**TASK TO COMPLETE**
The entries that follow must be written out exactly, without any of the pictures they contain.

(Records from a dataset)
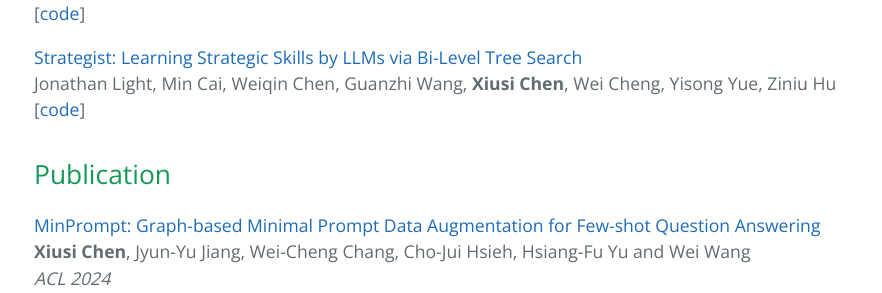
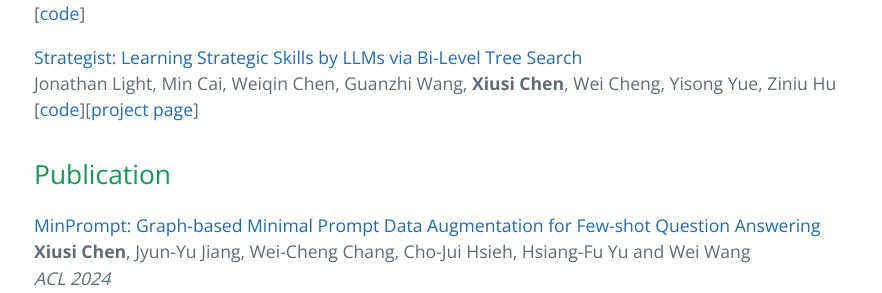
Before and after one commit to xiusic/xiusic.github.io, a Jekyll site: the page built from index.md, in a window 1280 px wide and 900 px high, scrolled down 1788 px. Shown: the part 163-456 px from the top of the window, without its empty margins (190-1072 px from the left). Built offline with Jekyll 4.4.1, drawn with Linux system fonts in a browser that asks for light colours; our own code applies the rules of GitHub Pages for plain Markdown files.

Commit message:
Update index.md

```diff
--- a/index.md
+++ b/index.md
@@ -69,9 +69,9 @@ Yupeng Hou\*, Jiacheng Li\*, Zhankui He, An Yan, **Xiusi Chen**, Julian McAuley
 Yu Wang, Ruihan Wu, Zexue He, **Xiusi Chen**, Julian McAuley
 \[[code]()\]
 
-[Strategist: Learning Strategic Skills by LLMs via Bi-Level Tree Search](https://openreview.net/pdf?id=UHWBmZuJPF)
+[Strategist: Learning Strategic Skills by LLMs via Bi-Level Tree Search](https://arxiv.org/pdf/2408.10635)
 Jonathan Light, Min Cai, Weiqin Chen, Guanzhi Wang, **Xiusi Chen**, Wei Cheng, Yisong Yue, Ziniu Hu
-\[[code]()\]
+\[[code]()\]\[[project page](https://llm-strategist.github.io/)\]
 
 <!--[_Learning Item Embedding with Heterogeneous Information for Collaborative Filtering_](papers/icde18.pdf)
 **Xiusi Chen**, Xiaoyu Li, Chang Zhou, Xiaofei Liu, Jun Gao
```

**EXERCISE RESPONSE**
Before and after one commit to xiusic/xiusic.github.io, a Jekyll site: the page built from index.md, in a window 1280 px wide and 900 px high, scrolled down 1788 px. Shown: the part 163-456 px from the top of the window, without its empty margins (190-1072 px from the left). Built offline with Jekyll 4.4.1, drawn with Linux system fonts in a browser that asks for light colours; our own code applies the rules of GitHub Pages for plain Markdown files.

Commit message:
Update index.md

```diff
--- a/index.md
+++ b/index.md
@@ -69,9 +69,9 @@ Yupeng Hou\*, Jiacheng Li\*, Zhankui He, An Yan, **Xiusi Chen**, Julian McAuley
 Yu Wang, Ruihan Wu, Zexue He, **Xiusi Chen**, Julian McAuley
 \[[code]()\]
 
-[Strategist: Learning Strategic Skills by LLMs via Bi-Level Tree Search](https://openreview.net/pdf?id=UHWBmZuJPF)
+[Strategist: Learning Strategic Skills by LLMs via Bi-Level Tree Search](https://arxiv.org/pdf/2408.10635)
 Jonathan Light, Min Cai, Weiqin Chen, Guanzhi Wang, **Xiusi Chen**, Wei Cheng, Yisong Yue, Ziniu Hu
-\[[code]()\]
+\[[code]()\]\[[project page](https://llm-strategist.github.io/)\]
 
 <!--[_Learning Item Embedding with Heterogeneous Information for Collaborative Filtering_](papers/icde18.pdf)
 **Xiusi Chen**, Xiaoyu Li, Chang Zhou, Xiaofei Liu, Jun Gao
```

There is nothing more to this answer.